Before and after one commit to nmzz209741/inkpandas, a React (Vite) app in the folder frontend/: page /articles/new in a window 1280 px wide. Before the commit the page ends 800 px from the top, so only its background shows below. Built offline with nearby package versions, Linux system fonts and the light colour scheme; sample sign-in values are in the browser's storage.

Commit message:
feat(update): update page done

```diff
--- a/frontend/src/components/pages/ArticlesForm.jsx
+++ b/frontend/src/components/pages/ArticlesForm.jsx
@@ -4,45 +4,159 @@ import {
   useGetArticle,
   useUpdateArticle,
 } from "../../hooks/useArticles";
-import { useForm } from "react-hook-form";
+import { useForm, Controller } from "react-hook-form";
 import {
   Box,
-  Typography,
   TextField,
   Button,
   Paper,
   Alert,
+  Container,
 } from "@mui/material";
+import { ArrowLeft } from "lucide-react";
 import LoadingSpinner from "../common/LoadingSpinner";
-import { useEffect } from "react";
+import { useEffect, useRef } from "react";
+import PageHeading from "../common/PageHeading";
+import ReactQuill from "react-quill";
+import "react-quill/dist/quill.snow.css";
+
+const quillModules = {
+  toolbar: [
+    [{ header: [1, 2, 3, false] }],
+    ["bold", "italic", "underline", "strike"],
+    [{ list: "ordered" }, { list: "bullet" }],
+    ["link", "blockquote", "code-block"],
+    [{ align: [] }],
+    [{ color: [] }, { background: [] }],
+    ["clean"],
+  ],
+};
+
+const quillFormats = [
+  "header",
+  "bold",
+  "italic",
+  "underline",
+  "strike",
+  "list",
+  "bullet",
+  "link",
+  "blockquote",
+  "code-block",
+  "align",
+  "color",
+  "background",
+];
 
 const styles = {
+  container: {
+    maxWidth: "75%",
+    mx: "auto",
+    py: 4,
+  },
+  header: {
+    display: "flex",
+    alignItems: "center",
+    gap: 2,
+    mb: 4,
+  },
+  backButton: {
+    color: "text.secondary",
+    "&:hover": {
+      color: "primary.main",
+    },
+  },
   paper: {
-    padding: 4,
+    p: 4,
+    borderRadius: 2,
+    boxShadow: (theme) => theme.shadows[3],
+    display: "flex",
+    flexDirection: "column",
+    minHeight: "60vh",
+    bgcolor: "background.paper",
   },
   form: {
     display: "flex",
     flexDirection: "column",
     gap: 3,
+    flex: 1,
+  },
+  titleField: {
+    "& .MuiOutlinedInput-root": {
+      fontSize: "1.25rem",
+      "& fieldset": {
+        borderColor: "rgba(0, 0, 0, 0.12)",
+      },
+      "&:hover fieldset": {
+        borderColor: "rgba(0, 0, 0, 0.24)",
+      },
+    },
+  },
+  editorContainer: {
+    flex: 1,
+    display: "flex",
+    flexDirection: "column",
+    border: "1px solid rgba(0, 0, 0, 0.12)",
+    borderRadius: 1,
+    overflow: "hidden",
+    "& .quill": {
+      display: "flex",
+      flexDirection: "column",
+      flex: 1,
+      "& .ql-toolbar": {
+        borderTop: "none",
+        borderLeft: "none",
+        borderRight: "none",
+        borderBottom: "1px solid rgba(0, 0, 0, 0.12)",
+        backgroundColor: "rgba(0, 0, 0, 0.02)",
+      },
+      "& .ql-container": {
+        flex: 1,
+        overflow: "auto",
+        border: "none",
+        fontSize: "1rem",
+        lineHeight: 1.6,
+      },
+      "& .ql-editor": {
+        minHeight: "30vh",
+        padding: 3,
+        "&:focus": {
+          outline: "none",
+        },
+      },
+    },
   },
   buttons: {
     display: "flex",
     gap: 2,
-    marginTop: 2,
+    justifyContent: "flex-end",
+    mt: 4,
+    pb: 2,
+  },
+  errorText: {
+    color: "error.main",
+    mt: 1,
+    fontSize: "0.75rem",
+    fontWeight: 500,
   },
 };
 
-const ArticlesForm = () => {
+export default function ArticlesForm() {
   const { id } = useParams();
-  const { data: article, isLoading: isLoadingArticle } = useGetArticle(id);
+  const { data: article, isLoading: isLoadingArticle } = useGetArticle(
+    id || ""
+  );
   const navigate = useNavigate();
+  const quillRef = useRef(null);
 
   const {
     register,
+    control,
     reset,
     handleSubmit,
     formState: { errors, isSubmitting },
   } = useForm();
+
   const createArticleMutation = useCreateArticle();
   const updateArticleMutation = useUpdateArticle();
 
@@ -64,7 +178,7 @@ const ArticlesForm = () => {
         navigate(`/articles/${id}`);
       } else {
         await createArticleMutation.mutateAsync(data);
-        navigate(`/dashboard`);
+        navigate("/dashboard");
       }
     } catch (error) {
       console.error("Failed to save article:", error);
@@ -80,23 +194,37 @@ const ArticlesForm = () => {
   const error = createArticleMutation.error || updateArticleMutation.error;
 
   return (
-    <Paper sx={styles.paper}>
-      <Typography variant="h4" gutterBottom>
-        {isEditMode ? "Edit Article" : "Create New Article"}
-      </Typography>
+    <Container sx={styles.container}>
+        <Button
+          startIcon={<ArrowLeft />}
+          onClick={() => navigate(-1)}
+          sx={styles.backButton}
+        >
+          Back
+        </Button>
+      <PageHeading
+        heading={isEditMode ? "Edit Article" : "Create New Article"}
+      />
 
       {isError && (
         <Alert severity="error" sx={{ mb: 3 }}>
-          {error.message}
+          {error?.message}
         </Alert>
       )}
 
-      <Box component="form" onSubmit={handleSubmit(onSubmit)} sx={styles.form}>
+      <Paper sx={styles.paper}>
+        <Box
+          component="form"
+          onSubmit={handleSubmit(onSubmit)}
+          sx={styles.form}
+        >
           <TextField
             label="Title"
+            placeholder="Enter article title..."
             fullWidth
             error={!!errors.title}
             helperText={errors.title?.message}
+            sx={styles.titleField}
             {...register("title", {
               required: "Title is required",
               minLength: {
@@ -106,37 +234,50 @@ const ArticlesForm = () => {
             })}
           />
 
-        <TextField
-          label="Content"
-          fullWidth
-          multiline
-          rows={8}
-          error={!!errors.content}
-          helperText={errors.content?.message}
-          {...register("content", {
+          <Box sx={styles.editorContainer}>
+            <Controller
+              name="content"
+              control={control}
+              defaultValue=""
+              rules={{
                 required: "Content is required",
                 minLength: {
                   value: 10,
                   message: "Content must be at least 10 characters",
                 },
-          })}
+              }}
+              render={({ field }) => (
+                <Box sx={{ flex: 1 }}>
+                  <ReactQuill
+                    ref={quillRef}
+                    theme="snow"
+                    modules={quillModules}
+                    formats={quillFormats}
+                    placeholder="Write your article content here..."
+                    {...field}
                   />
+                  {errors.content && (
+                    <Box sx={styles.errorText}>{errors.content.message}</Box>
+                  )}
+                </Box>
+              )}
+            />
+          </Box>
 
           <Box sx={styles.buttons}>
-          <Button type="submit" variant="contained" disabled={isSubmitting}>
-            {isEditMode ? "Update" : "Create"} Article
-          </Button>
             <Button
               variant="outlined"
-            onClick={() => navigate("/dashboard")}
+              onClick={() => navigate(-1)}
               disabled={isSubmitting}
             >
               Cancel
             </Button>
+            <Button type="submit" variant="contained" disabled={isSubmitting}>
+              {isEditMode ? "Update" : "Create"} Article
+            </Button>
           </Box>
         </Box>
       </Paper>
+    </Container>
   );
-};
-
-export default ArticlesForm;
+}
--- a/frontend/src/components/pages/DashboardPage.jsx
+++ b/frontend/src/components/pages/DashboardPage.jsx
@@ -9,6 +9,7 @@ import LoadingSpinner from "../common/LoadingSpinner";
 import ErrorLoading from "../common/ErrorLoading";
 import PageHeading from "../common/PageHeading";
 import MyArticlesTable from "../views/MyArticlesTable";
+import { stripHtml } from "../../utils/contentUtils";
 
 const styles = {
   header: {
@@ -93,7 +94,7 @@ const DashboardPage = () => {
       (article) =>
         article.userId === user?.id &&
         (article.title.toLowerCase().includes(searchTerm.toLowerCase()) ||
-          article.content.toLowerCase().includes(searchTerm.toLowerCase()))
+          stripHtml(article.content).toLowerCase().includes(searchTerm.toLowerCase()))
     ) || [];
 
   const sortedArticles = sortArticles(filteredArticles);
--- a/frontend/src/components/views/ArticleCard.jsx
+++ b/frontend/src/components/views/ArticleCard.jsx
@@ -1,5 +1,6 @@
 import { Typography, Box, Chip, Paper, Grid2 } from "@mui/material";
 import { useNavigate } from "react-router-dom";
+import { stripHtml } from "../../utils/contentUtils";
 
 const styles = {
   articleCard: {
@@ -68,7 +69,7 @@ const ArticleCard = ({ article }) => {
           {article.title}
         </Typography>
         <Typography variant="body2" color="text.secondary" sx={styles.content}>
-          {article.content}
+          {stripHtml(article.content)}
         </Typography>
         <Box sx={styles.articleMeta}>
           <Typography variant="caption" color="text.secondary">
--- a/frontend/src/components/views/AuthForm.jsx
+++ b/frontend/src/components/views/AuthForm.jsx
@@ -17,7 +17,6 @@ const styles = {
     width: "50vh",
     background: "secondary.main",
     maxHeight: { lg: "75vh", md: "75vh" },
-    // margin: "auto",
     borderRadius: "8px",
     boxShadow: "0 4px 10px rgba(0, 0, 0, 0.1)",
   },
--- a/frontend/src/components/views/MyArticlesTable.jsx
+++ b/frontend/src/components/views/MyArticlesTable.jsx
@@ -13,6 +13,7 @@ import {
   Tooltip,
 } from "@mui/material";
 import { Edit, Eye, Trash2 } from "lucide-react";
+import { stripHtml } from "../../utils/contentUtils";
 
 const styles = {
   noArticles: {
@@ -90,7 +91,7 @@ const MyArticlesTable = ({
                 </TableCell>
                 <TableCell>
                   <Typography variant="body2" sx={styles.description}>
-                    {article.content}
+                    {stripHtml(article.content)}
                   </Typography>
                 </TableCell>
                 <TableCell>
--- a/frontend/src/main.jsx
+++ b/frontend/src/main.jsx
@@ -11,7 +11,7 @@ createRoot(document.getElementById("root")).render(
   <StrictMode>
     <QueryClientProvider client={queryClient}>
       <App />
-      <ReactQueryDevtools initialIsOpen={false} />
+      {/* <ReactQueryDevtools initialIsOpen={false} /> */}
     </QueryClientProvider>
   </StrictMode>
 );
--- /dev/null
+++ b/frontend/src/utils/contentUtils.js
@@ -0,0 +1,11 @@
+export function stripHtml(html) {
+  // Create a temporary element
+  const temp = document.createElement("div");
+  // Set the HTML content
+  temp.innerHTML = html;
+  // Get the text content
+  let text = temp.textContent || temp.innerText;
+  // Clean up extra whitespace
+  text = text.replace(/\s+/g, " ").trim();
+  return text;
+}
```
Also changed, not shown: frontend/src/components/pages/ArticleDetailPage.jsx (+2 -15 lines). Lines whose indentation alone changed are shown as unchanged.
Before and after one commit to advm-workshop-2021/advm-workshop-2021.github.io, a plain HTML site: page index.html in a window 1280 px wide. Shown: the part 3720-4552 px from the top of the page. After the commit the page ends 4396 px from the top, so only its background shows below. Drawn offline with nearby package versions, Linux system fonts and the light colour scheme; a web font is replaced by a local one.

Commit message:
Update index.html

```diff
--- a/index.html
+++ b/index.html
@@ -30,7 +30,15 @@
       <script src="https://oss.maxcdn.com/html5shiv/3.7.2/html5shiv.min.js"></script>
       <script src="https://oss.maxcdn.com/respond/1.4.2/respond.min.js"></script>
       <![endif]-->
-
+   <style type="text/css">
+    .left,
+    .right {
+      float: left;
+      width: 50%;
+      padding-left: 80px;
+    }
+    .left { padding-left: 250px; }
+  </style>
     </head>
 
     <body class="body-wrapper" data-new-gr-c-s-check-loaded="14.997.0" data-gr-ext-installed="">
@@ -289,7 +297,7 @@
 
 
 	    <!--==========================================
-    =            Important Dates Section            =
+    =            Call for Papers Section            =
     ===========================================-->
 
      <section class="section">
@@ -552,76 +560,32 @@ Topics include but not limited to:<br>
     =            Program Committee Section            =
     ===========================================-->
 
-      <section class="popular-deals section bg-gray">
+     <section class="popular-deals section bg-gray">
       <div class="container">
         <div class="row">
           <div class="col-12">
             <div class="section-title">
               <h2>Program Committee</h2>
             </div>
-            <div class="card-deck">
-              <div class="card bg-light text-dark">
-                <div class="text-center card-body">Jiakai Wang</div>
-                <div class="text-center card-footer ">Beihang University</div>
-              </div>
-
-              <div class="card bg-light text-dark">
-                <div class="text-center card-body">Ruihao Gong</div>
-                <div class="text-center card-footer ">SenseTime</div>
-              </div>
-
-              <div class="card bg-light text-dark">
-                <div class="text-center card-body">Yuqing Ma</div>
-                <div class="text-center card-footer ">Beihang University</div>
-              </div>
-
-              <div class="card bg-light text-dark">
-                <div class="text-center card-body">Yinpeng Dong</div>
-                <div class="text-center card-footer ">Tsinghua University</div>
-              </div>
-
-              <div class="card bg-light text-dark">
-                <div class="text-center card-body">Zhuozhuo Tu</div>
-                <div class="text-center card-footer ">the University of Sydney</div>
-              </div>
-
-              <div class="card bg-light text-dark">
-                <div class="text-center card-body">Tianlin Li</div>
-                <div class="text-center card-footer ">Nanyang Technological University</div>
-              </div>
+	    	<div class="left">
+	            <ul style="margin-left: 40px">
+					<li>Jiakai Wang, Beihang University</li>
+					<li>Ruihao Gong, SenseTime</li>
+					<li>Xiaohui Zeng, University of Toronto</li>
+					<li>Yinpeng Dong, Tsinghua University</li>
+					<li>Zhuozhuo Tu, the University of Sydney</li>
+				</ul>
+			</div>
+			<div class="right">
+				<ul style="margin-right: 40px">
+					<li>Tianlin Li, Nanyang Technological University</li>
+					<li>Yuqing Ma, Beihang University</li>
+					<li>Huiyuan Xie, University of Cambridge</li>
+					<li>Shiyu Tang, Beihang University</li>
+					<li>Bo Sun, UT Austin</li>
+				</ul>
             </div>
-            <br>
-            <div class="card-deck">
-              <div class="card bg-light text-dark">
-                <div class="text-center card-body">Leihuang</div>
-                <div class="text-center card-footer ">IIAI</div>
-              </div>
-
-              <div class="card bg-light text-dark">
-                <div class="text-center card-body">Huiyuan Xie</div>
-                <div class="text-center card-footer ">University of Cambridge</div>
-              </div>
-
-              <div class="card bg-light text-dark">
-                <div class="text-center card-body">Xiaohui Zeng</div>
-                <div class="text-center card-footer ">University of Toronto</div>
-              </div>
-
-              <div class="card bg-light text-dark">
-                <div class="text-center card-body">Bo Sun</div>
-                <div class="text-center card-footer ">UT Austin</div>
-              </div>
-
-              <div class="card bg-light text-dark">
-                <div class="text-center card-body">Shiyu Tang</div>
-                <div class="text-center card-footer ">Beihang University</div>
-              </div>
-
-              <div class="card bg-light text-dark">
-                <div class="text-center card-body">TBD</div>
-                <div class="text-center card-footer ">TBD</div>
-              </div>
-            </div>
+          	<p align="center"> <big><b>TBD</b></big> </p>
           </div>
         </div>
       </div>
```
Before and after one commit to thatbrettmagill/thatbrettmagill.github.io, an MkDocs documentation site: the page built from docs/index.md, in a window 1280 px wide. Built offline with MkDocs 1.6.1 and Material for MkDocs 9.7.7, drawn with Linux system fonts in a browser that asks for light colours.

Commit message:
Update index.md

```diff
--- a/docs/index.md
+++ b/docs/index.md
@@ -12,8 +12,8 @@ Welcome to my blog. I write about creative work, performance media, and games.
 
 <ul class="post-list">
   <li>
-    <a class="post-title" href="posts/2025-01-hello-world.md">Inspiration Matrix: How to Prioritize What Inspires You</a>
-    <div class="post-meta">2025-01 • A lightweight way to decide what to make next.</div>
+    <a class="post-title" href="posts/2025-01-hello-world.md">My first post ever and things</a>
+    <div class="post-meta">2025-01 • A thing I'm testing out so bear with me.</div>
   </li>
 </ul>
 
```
• • • •
▶ [Exercise details]
Scan the records above and tell how many lines include the word "components"; the number is all that should be written.

▶ [Answer to the exercise]
11